WASHINGTON – President Barack Obama’s administration pledged Monday to continue a yearlong investigation into Trayvon Martin’s death and determine whether to file federal charges following a state jury’s acquittal of George Zimmerman.
While Obama took the unusual step of speaking publicly about a case in a state court, he stopped short of criticizing the Florida jury that handed down its verdict late Saturday.
Instead, he used the case to push for a series of gun control measures that were defeated earlier this year after an elementary school shooting in Connecticut.
“The president wanted to convey that he felt that the death of Trayvon Martin was a tragedy for his family, for a community, but also for the country,” said White House spokesman Jay Carney. “And he wanted to express his view that we should ask ourselves if we are doing all that we can to foster compassion and understanding in our communities and to stem the tide of gun violence, as well as how we can prevent future tragedies like this from happening.”
Zimmerman, 29, who has a white father and a Latina mother, argued that he was defending himself when he shot Martin, 17, as the black teen was walking home through a Sanford, Fla., gated community in February 2012.
Attorney General Eric Holder said Monday that the case provides an opportunity for the nation to discuss “complicated and emotionally charged issues.”
“We are resolved to combat violence involving or directed at young people, to prevent future tragedies and to deal with the underlying attitudes, mistaken beliefs and stereotypes that serve as the basis for these too common incidents,” he said at the anniversary celebration of the predominantly African-American sorority Delta Sigma Theta.
Zimmerman’s acquittal has led to demonstrations across the nation and questions from civil rights organizations. Hundreds of thousands of people have signed an NAACP petition calling on the Justice Department to launch a civil rights investigation while thousands have signed a White House petition asking Holder to file charges against Zimmerman.
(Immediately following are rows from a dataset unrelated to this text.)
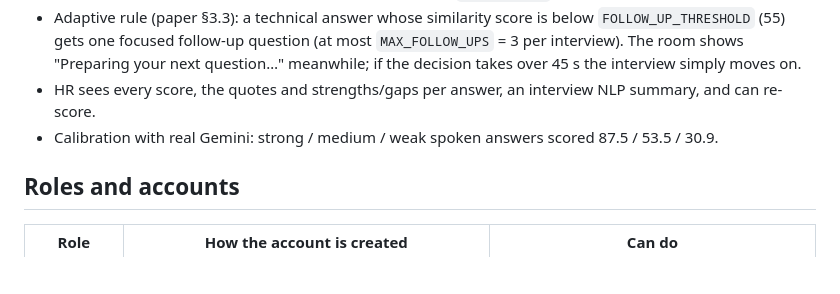
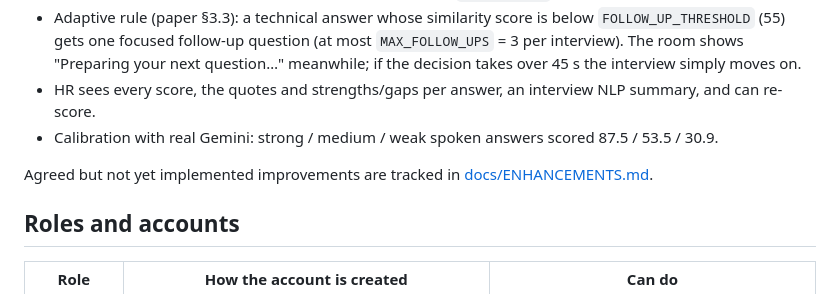
Before and after one commit to ragnar-lothbrok23/virtual-interviewer, a Markdown page: README.md, the part around the change. Drawn GitHub-style; blank space fills up the shorter version.

```diff
--- a/README.md
+++ b/README.md
@@ -127,6 +127,8 @@ enables secure cookies and HTTPS enforcement.
 - HR sees every score, the quotes and strengths/gaps per answer, an interview NLP summary, and can re-score.
 - Calibration with real Gemini: strong / medium / weak spoken answers scored 87.5 / 53.5 / 30.9.
 
+Agreed but not yet implemented improvements are tracked in [docs/ENHANCEMENTS.md](docs/ENHANCEMENTS.md).
+
 ## Roles and accounts
 
 | Role | How the account is created | Can do |
```
Also changed, not shown: docs/ENHANCEMENTS.md (added, +65 -0 lines).
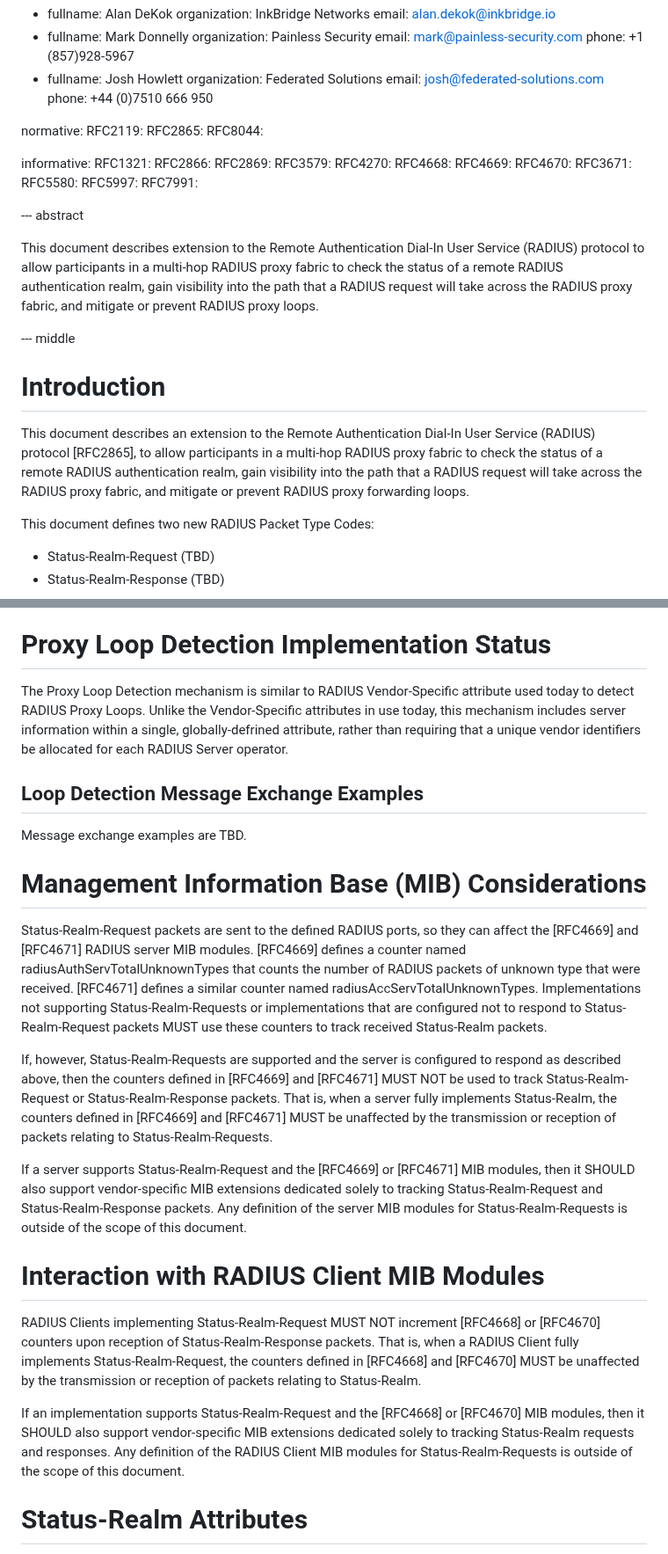
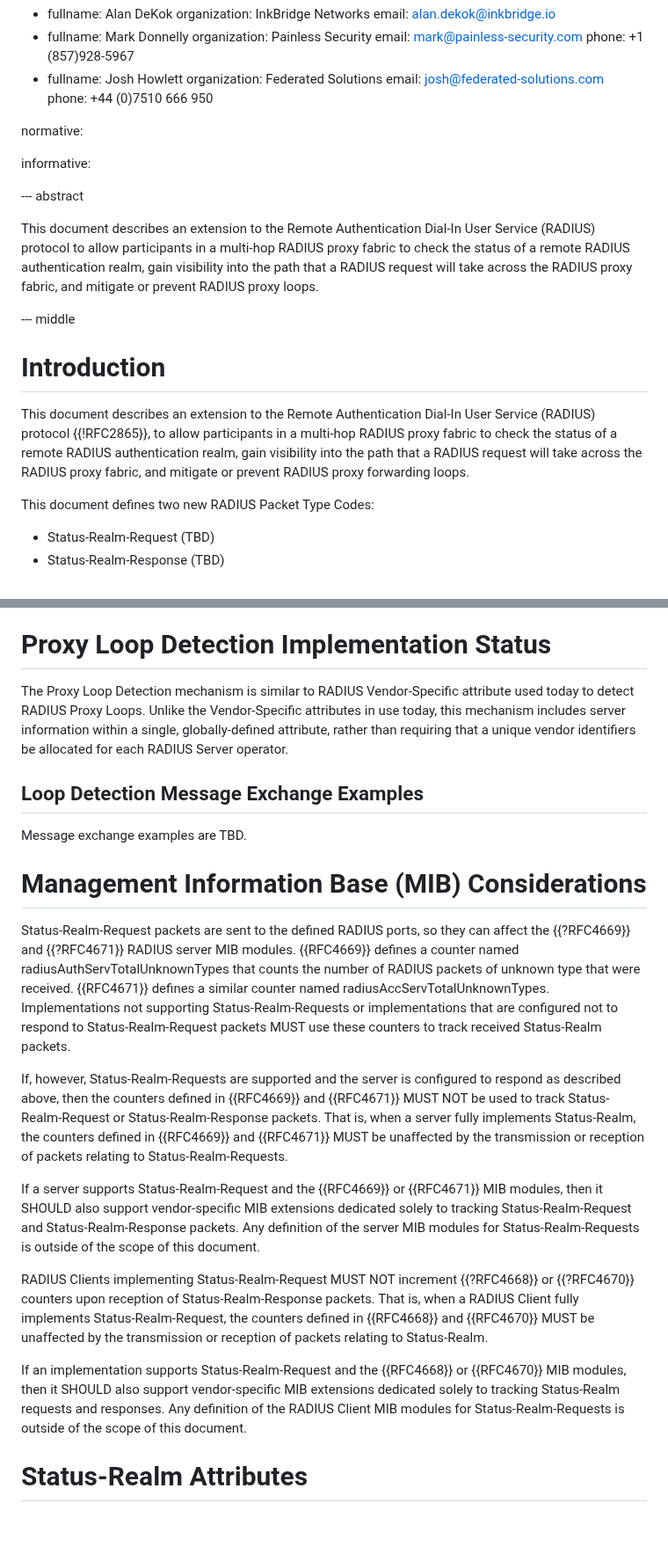
Before and after one commit to meadmaker/draft-ietf-radext-status-realm, a Markdown page: draft-ietf-radext-status-realm.md, 2 parts joined by grey strips. Shown at 88% size. Drawn GitHub-style; blank space fills up the shorter version.

```diff
--- a/draft-ietf-radext-status-realm.md
+++ b/draft-ietf-radext-status-realm.md
@@ -43,34 +43,19 @@ author:
     phone: +44 (0)7510 666 950
 
 normative:
-  RFC2119:
-  RFC2865:
-  RFC8044:
 
 informative:
-  RFC1321:
-  RFC2866:
-  RFC2869:
-  RFC3579:
-  RFC4270:
-  RFC4668:
-  RFC4669:
-  RFC4670:
-  RFC3671:
-  RFC5580:
-  RFC5997:
-  RFC7991:
 
 
 --- abstract
 
-This document describes extension to the Remote Authentication Dial-In User Service (RADIUS) protocol to allow participants in a multi-hop RADIUS proxy fabric to check the status of a remote RADIUS authentication realm, gain visibility into the path that a RADIUS request will take across the RADIUS proxy fabric, and mitigate or prevent RADIUS proxy loops.
+This document describes an extension to the Remote Authentication Dial-In User Service (RADIUS) protocol to allow participants in a multi-hop RADIUS proxy fabric to check the status of a remote RADIUS authentication realm, gain visibility into the path that a RADIUS request will take across the RADIUS proxy fabric, and mitigate or prevent RADIUS proxy loops.
 
 --- middle
 
 # Introduction
 
-This document describes an extension to the Remote Authentication Dial-In User Service (RADIUS) protocol [RFC2865], to allow participants in a multi-hop RADIUS proxy fabric to check the status of a remote RADIUS authentication realm, gain visibility into the path that a RADIUS request will take across the RADIUS proxy fabric, and mitigate or prevent RADIUS proxy forwarding loops.
+This document describes an extension to the Remote Authentication Dial-In User Service (RADIUS) protocol {{!RFC2865}}, to allow participants in a multi-hop RADIUS proxy fabric to check the status of a remote RADIUS authentication realm, gain visibility into the path that a RADIUS request will take across the RADIUS proxy fabric, and mitigate or prevent RADIUS proxy forwarding loops.
 
 This document defines two new RADIUS Packet Type Codes:
 
@@ -409,7 +394,7 @@ Before forwarding a RADIUS Request towards the Target Realm, a RADIUS Proxy that
 
 # Proxy Loop Detection Implementation Status
 
-The Proxy Loop Detection mechanism is similar to RADIUS Vendor-Specific attribute used today to detect RADIUS Proxy Loops. Unlike the Vendor-Specific attributes in use today, this mechanism includes server information within a single, globally-defrined attribute, rather than requiring that a unique vendor identifiers be allocated for each RADIUS Server operator.
+The Proxy Loop Detection mechanism is similar to RADIUS Vendor-Specific attribute used today to detect RADIUS Proxy Loops. Unlike the Vendor-Specific attributes in use today, this mechanism includes server information within a single, globally-defined attribute, rather than requiring that a unique vendor identifiers be allocated for each RADIUS Server operator.
 
 ## Loop Detection Message Exchange Examples
 
@@ -418,17 +403,15 @@ Message exchange examples are TBD.
 
 # Management Information Base (MIB) Considerations
 
-Status-Realm-Request packets are sent to the defined RADIUS ports, so they can affect the [RFC4669] and [RFC4671] RADIUS server MIB modules. [RFC4669] defines a counter named radiusAuthServTotalUnknownTypes that counts the number of RADIUS packets of unknown type that were received. [RFC4671] defines a similar counter named radiusAccServTotalUnknownTypes. Implementations not supporting Status-Realm-Requests or implementations that are configured not to respond to Status-Realm-Request packets MUST use these counters to track received Status-Realm packets.
+Status-Realm-Request packets are sent to the defined RADIUS ports, so they can affect the {{?RFC4669}} and {{?RFC4671}} RADIUS server MIB modules. {{RFC4669}} defines a counter named radiusAuthServTotalUnknownTypes that counts the number of RADIUS packets of unknown type that were received. {{RFC4671}} defines a similar counter named radiusAccServTotalUnknownTypes. Implementations not supporting Status-Realm-Requests or implementations that are configured not to respond to Status-Realm-Request packets MUST use these counters to track received Status-Realm packets.
 
-If, however, Status-Realm-Requests are supported and the server is configured to respond as described above, then the counters defined in [RFC4669] and [RFC4671] MUST NOT be used to track Status-Realm-Request or Status-Realm-Response packets. That is, when a server fully implements Status-Realm, the counters defined in [RFC4669] and [RFC4671] MUST be unaffected by the transmission or reception of packets relating to Status-Realm-Requests.
+If, however, Status-Realm-Requests are supported and the server is configured to respond as described above, then the counters defined in {{RFC4669}} and {{RFC4671}} MUST NOT be used to track Status-Realm-Request or Status-Realm-Response packets. That is, when a server fully implements Status-Realm, the counters defined in {{RFC4669}} and {{RFC4671}} MUST be unaffected by the transmission or reception of packets relating to Status-Realm-Requests.
 
-If a server supports Status-Realm-Request and the [RFC4669] or [RFC4671] MIB modules, then it SHOULD also support vendor-specific MIB extensions dedicated solely to tracking Status-Realm-Request and Status-Realm-Response packets. Any definition of the server MIB modules for Status-Realm-Requests is outside of the scope of this document.
+If a server supports Status-Realm-Request and the {{RFC4669}} or {{RFC4671}} MIB modules, then it SHOULD also support vendor-specific MIB extensions dedicated solely to tracking Status-Realm-Request and Status-Realm-Response packets. Any definition of the server MIB modules for Status-Realm-Requests is outside of the scope of this document.
 
-# Interaction with RADIUS Client MIB Modules
+RADIUS Clients implementing Status-Realm-Request MUST NOT increment {{?RFC4668}} or {{?RFC4670}} counters upon reception of Status-Realm-Response packets. That is, when a RADIUS Client fully implements Status-Realm-Request, the counters defined in {{RFC4668}} and {{RFC4670}} MUST be unaffected by the transmission or reception of packets relating to Status-Realm.
 
-RADIUS Clients implementing Status-Realm-Request MUST NOT increment [RFC4668] or [RFC4670] counters upon reception of Status-Realm-Response packets. That is, when a RADIUS Client fully implements Status-Realm-Request, the counters defined in [RFC4668] and [RFC4670] MUST be unaffected by the transmission or reception of packets relating to Status-Realm.
-
-If an implementation supports Status-Realm-Request and the [RFC4668] or [RFC4670] MIB modules, then it SHOULD also support vendor-specific MIB extensions dedicated solely to tracking Status-Realm requests and responses. Any definition of the RADIUS Client MIB modules for Status-Realm-Requests is outside of the scope of this document.
+If an implementation supports Status-Realm-Request and the {{RFC4668}} or {{RFC4670}} MIB modules, then it SHOULD also support vendor-specific MIB extensions dedicated solely to tracking Status-Realm requests and responses. Any definition of the RADIUS Client MIB modules for Status-Realm-Requests is outside of the scope of this document.
 
 
 # Status-Realm Attributes
```
Also changed, not shown: other parts of draft-ietf-radext-status-realm.md (+22 -22 lines).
Carney said Obama would not get involved in the Justice Department investigation.
“This is a decision made by the Justice Department, by career prosecutors, and all questions about how that process is undertaken should be directed there,” he said. “And that is not something the president involves himself in.”